Philippa suggests that you to really analyse how you sit to sew. Take a good look at yourself and even get someone to take a photo for you to look at. Don't alter what you normally do when this photo is taken.
Is your machine too high? Probably yes if it is sat on a table. Much better to have it at the same level as the table. Is it too far away from you or too close to the front of the table? Philippa's machine measures about 11" from the needle point to the front of the table, and is 27" from the floor. Sewezi (both versions) are brilliant at correcting these issues and you can buy risers for the legs if you are very tall.
Chair height and position - is this good? A padded, height adjustable, no arms, swivel chair should cover all options. Get your chair to the right height and not too far in/out. Be sure to be sitting square on with your needle in line with your nose. Even sitting slightly off to the side will result in a skewed spine and aches later in the day.
Where is your foot pedal positioned? If it is even slight off to the side/too far out you will be twisting/straining to reach it. It should be in line with your hips and comfortably beneath your foot. Make sure there is no junk on the floor to stop you getting into a good position.

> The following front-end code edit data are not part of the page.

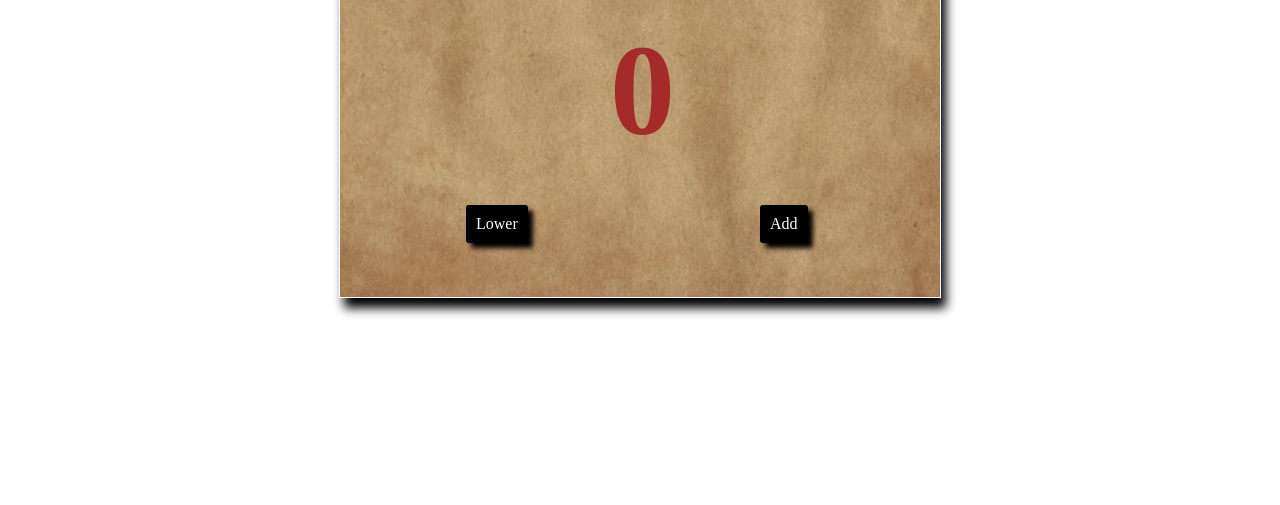
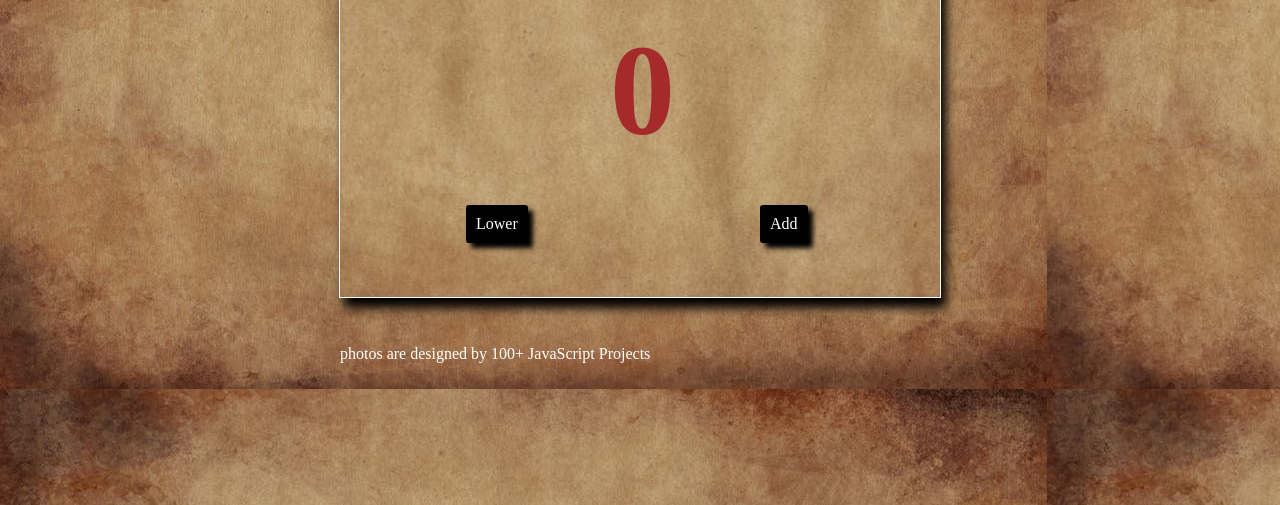
Before and after one commit to snowfishchocolate/ljs100..plusdecrease, a plain HTML site: page index.html in a window 1280 px wide. Shown: the part 311-816 px from the top of the page. Drawn offline with Linux system fonts and the light colour scheme.

Commit message:
Update index.html

```diff
--- a/index.html
+++ b/index.html
@@ -8,7 +8,7 @@
     <style>
         body{
             height: 100vh;
-            background-image: url();
+            background-image: url(./wood.jpeg);
             position: relative;
         }
         .container{
@@ -69,6 +69,10 @@
             margin:0 270px;
             font-weight: 900;
         }
+         footer{
+            color: white;
+            margin-top: 30%;
+        }
     </style>
 </head>
 <body>
@@ -77,8 +81,9 @@
         <div class="show"></div>
         <div class="left">Lower</div>
         <div class="right">Add</div>
+        <footer>photos are designed by 100+ JavaScript Projects</footer>
     </div>
-    <footer>photos are designed by 100+ JavaScript Projects</footer>
+
     <script>
         // document.querySelector('.left').classList.add(tabindex='0',hidefocus="true",onfocus='alert',onblur='alert');
         var count=0;
```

This is all a big ask for your body. You have not trained it for sitting hours hunched over a machine. If you were a non gardener you would not go out and dig for 10 hours solid and expect not to ache! You need to move often and to stretch to counter balance the contraction of your chest/biceps. Get up at regular intervals and go for a short brisk walk. Stretch often with shoulder rolls, neck gently side to side, hands clasped behind your back or stand in a doorway with your hands holding onto each side of the frame (fingertips to the back of you) and gently lean forward. You will feel a lovely stretch in your pecs and biceps. Ideally we should all be doing light weight training of our bodies to help with all of this (and more in our daily lives) but esp upper body and core. Small pair of light dumbbells for reps of shoulder presses, shrugs, lateral raises and similar - not forgetting abs and backs - which can be as simple as standing on one leg (holding on to a chair if you need to) and then the other, or holding your tummy in tight for a few seconds pretty often in the day. There is no stage in life when this is not beneficial. OK so hope that this advice helps. You did ask (and yes, Philippa was an exercise instructor for a lot of years too!).